A young Muslim man challenged the armed Mr. Tarrant, who dropped his weapon, fled, and was apprehended by police.
Anders Behring Breivik
Yasmin Ali said the attack left her terrified in what used to be one of the most peaceful places for Muslims. “What terrifies me is that there’s people out there who are enjoying this … that support this, it pushes their cause even more and I am really scared for our future,” she said. “I’m terrified. I don’t know if I’m going to feel safe walking by myself wearing my headscarf and I’ve never felt that way before.”
Imam Amin Nathari, of the Islam in America Movement, called the attack unsurprising given Islamophobia across the globe. “This was more of a manifestation or a consequence of the hate that Trump has produced and that now there’s Islamophobia and the things we see happening in America spreading across the world. Looking at his [President Trump’s] response, his response was deplorable but it’s just representative of his view of immigrants and Muslims of any ethnicity,” said the imam.
New Zealand PM Jacinda Ardern discuss- ing the mosque shootings in Christchurch, New Zealand. Photos: MGN Online

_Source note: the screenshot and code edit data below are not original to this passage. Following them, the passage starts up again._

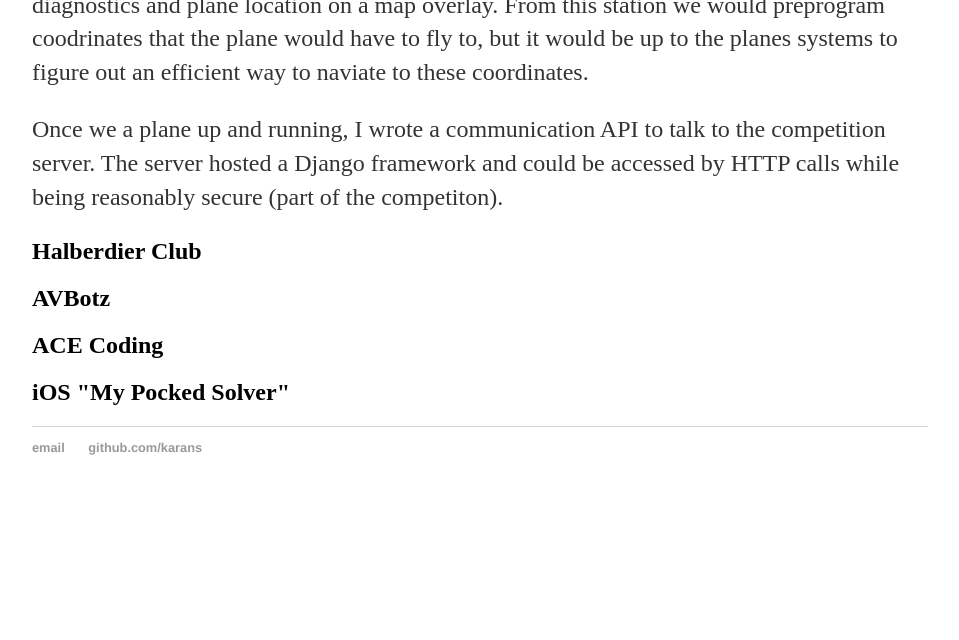
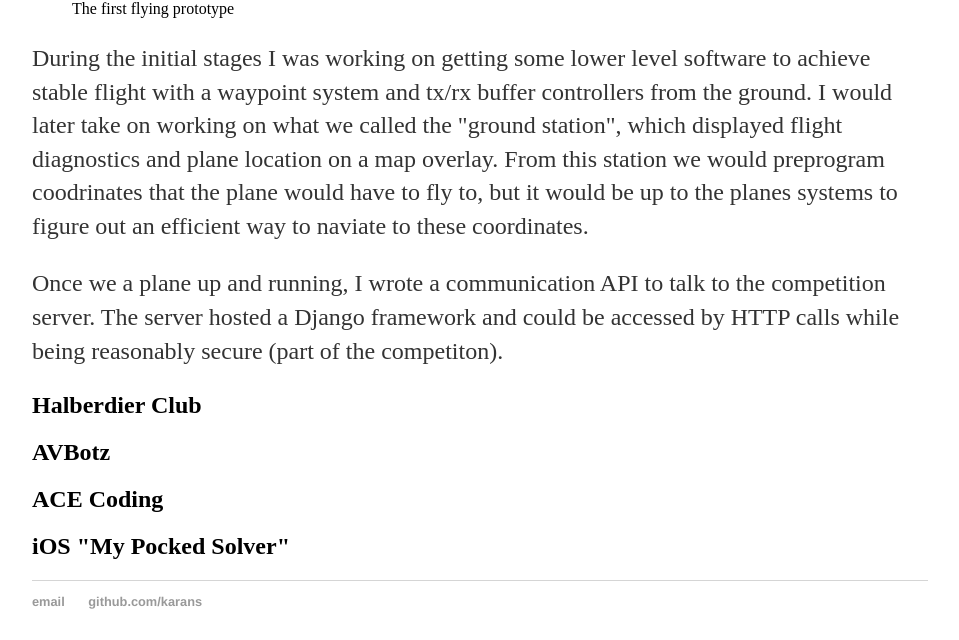
Before and after one commit to karans/karans.github.io, a Jekyll site: the page built from about/index.html, in a window 1280 px wide and 900 px high, scrolled down 3070 px, cut to the strip 260-900 px from the top of the window. Shown: the whole strip, without its empty margins (160-1119 px from the left). Built offline with Jekyll 4.4.1, drawn with Linux system fonts in a browser that asks for light colours; before the commit the page ends 3845 px from its top, so only the background shows below that.

Commit message:
testing captions for images

```diff
--- a/about/index.html
+++ b/about/index.html
@@ -35,9 +35,13 @@
 	<p>Purdue Aerial Robotics is part of Purdue's IEEE branch and we worked on making an autonomous plane to fly in the AUVSI SUAS competition. When I joined the club had just restarted and we were esentially working from scratch.</p>
 
 	<p align="center">
-		<img src="/documents/images/about/plane.jpg" style="width:800px;height:600px;">
-		<h4>The first flying prototype.</h4>
+		<img src="/documents/images/about/plane.jpg" style="width:500px;height:375px;">
+		The first flying prototype.
 	</p>
+	<figure>
+		<img src="/documents/images/about/plane.jpg" alt="missing" style="width:500px;height:375px;">
+    	<figcaption>The first flying prototype</figcaption>
+	</figure>
 
 	<p>During the initial stages I was working on getting some lower level software to achieve stable flight with a waypoint system and tx/rx buffer controllers from the ground. I would later take on working on what we called the "ground station", which displayed flight diagnostics and plane location on a map overlay. From this station we would preprogram coodrinates that the plane would have to fly to, but it would be up to the planes systems to figure out an efficient way to naviate to these coordinates.</p>
 
```
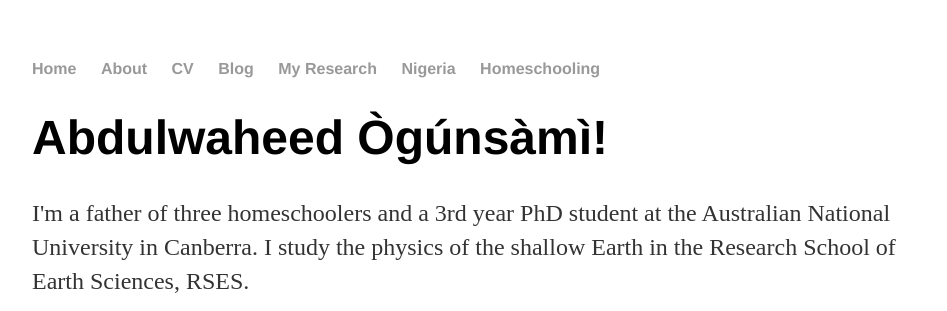
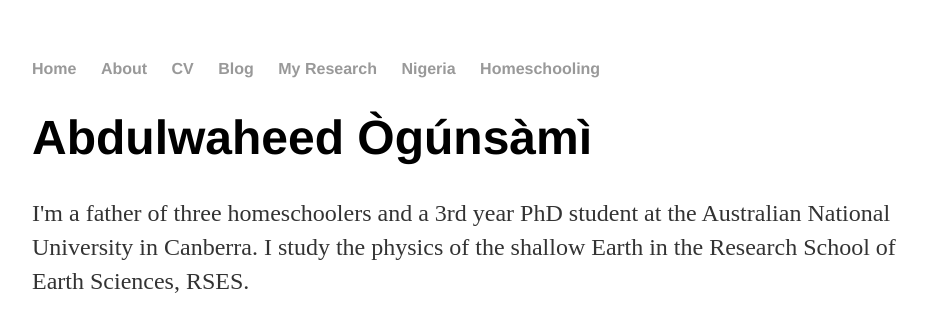
Before and after one commit to ogsm/ogsm.github.io, a Jekyll site: the page built from index.html, in a window 1280 px wide. Shown: the top 311 px of the page, without its empty margins (160-1107 px from the left). Built offline with Jekyll 4.4.1, drawn with Linux system fonts in a browser that asks for light colours.

```diff
--- a/index.html
+++ b/index.html
@@ -3,7 +3,7 @@ layout: default
 title: Abdulwaheed Ògúnsàmì
 ---
 <div class="blurb">
-	<h1>Abdulwaheed Ògúnsàmì!</h1>
+	<h1>Abdulwaheed Ògúnsàmì</h1>
 	<p>I'm a father of  three homeschoolers and a 3rd year PhD student at the Australian National University in Canberra. I study the physics of the shallow  Earth in the Research School of Earth Sciences, RSES.
 
         <p> I am currently developing an intensive laboratory  understanding for  seismic signature of fluids in cracked media.  I do this with broadband investigation  of seismic properties of dry and fluid saturated  real and proxy crustal materials – such as  rocks,         sintered beads and cracked glass. <a href="/about"> You can read more about my life...</a></p> </div><!-- /.blurb -->
```
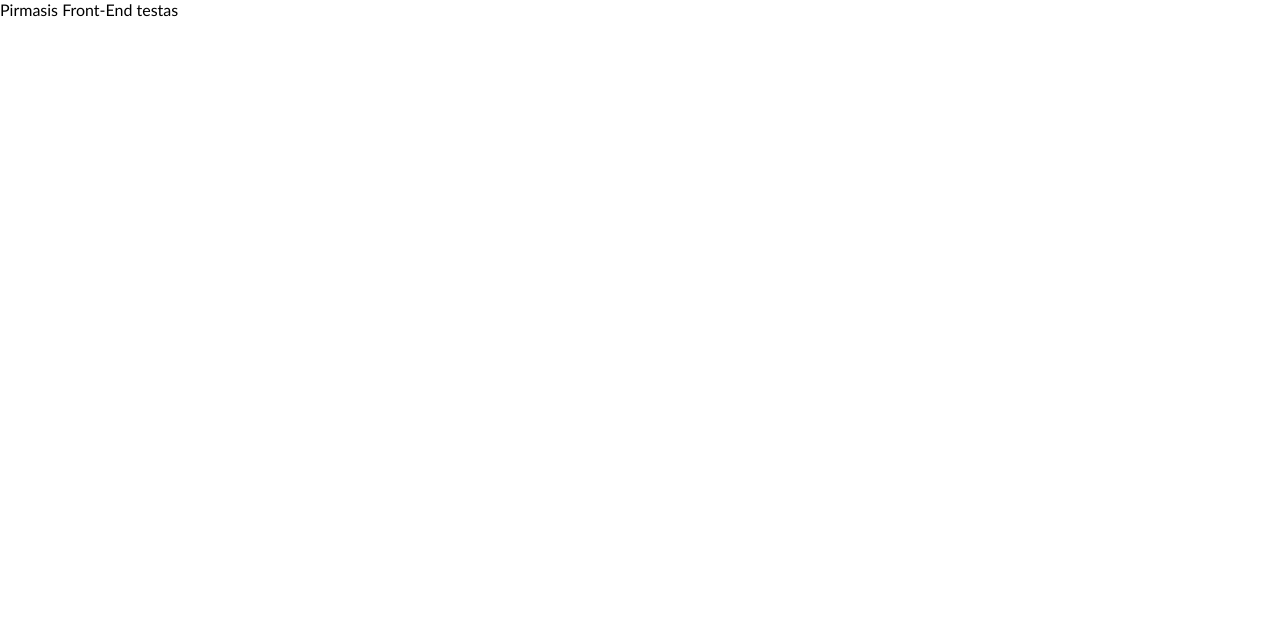
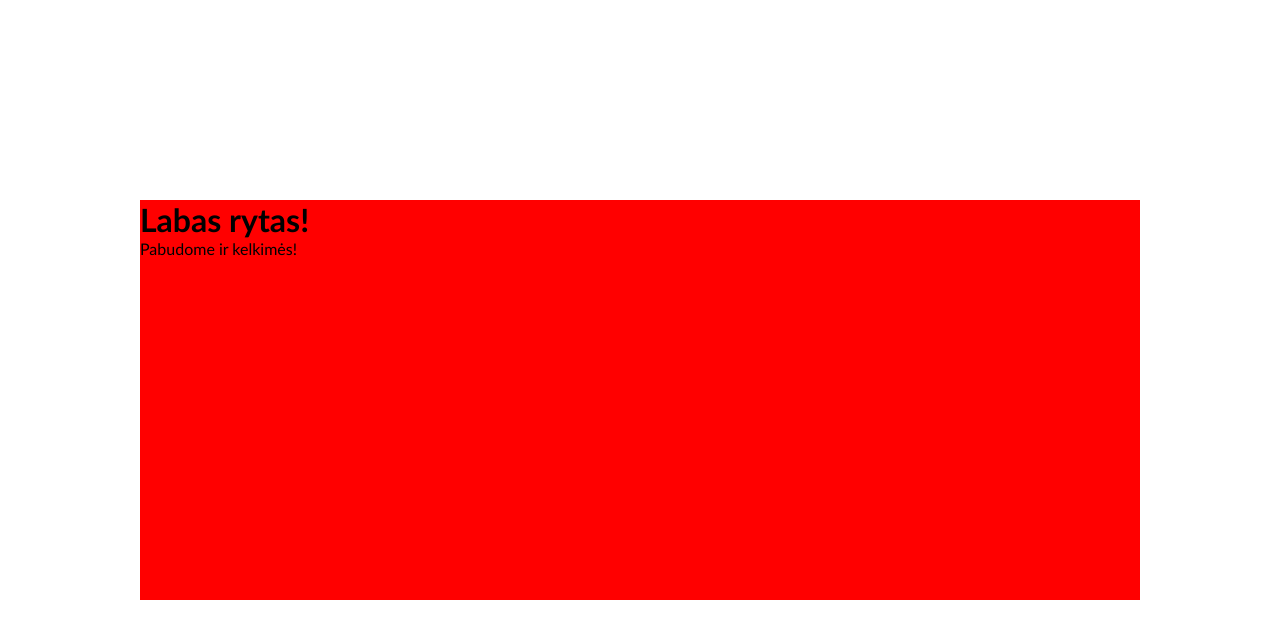
Before and after one commit to teklithuania/8-pirmasis-front-end-testas, a plain HTML site: page index.html in a window 1280 px wide. Drawn offline with Linux system fonts and the light colour scheme.

Commit message:
Užduotis nr. 1 #4

```diff
--- a/css/custom.css
+++ b/css/custom.css
@@ -0,0 +1,10 @@
+.hi {
+    display: inline-block;
+    width: 1000px;
+    height: 50vh;
+    position: absolute;
+    top: 50%;
+    left: 50%;
+    transform: translate(-50%, -50%);
+    background-color: red;
+}
--- a/index.html
+++ b/index.html
@@ -8,6 +8,9 @@
     <link rel="stylesheet" href="./css/custom.css">
 </head>
 <body>
-    Pirmasis Front-End testas
+    <div class="hi">
+        <h1>Labas rytas!</h1>
+        <p>Pabudome ir kelkimės!</p>
+    </div>
 </body>
 </html>
```
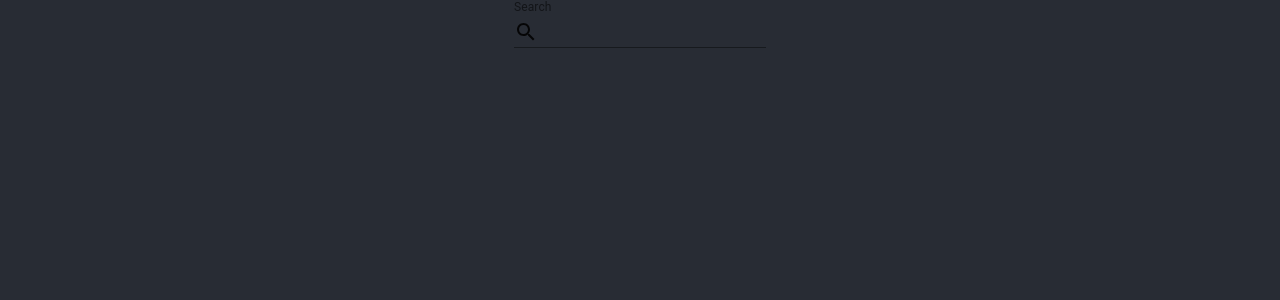
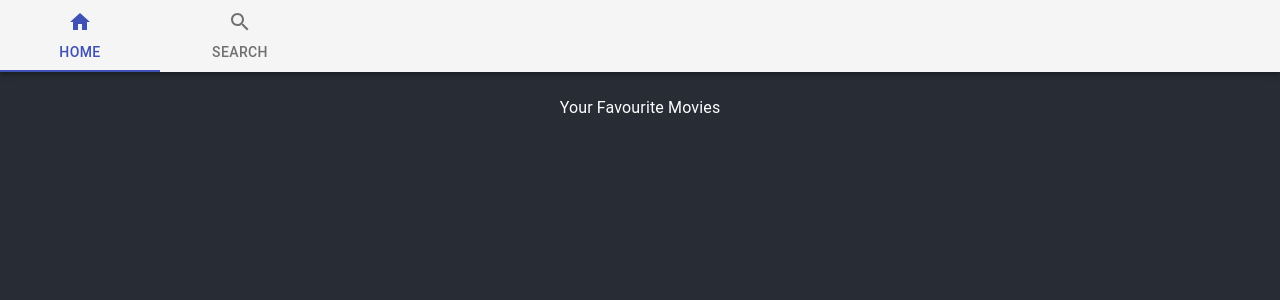
Before and after one commit to Pavitra19/Movie-Browser, a React (Create React App) app: page / in a window 1280 px wide. Shown: the top 300 px of the page. Built offline with nearby package versions, Linux system fonts and the light colour scheme.

Commit message:
Add tabs

```diff
--- a/src/App.js
+++ b/src/App.js
@@ -1,9 +1,65 @@
 import React, { useState } from "react";
 import "./App.css";
 import SearchBar from "./components/SearchBar";
+import PropTypes from "prop-types";
+import { makeStyles } from "@material-ui/core/styles";
+import AppBar from "@material-ui/core/AppBar";
+import Tabs from "@material-ui/core/Tabs";
+import Tab from "@material-ui/core/Tab";
+import Typography from "@material-ui/core/Typography";
+import Box from "@material-ui/core/Box";
+import HomeIcon from "@material-ui/icons/Home";
+import SearchIcon from "@material-ui/icons/Search";
 
-function App() {
+function TabPanel(props) {
+  const { children, value, index, ...other } = props;
+
+  TabPanel.propTypes = {
+    children: PropTypes.node,
+    index: PropTypes.any.isRequired,
+    value: PropTypes.any.isRequired,
+  };
+
+  return (
+    <div
+      role="tabpanel"
+      hidden={value !== index}
+      id={`scrollable-auto-tabpanel-${index}`}
+      aria-labelledby={`scrollable-auto-tab-${index}`}
+      {...other}
+    >
+      {value === index && (
+        <Box p={3}>
+          <Typography>{children}</Typography>
+        </Box>
+      )}
+    </div>
+  );
+}
+
+function a11yProps(index) {
+  return {
+    id: `scrollable-auto-tab-${index}`,
+    "aria-controls": `scrollable-auto-tabpanel-${index}`,
+  };
+}
+
+const useStyles = makeStyles((theme) => ({
+  root: {
+    flexGrow: 1,
+    width: "100%",
+    // backgroundColor: theme.palette.background.paper,
+  },
+}));
+
+export default function App() {
   const [favs, setFavs] = useState([]);
+  const [value, setValue] = useState(0);
+  const classes = useStyles();
+
+  const handleChange = (event, newValue) => {
+    setValue(newValue);
+  };
 
   const handleAddFav = (movieDetails) => {
     const { props } = movieDetails;
@@ -16,9 +72,28 @@
 
   return (
     <div className="App">
-      <SearchBar handleAddFav={handleAddFav} favs={favs} />
+      <div className={classes.root}>
+        <AppBar position="static" color="default">
+          <Tabs
+            value={value}
+            onChange={handleChange}
+            indicatorColor="primary"
+            textColor="primary"
+            variant="scrollable"
+            scrollButtons="auto"
+            aria-label="scrollable auto tabs example"
+          >
+            <Tab icon={<HomeIcon />} label="Home" {...a11yProps(0)} />
+            <Tab icon={<SearchIcon />} label="Search" {...a11yProps(1)} />
+          </Tabs>
+        </AppBar>
+        <TabPanel value={value} index={0}>
+          Your Favourite Movies
+        </TabPanel>
+        <TabPanel value={value} index={1}>
+          <SearchBar handleAddFav={handleAddFav} favs={favs} />
+        </TabPanel>
+      </div>
     </div>
   );
 }
-
-export default App;
--- a/src/components/SearchBar.js
+++ b/src/components/SearchBar.js
@@ -5,7 +5,6 @@
 import Input from "@material-ui/core/Input";
 import SearchIcon from "@material-ui/icons/Search";
 import TabPanel from "./Tabs";
-import { FavoriteSharp } from "@material-ui/icons";
 
 export default function SearchBar(props) {
   const { handleAddFav } = props;
```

Muslims in immigrant and Black communities should be extra precautions, he added. “We should never think that the enemy sleeps; the enemy never sleeps, he just changes shifts.”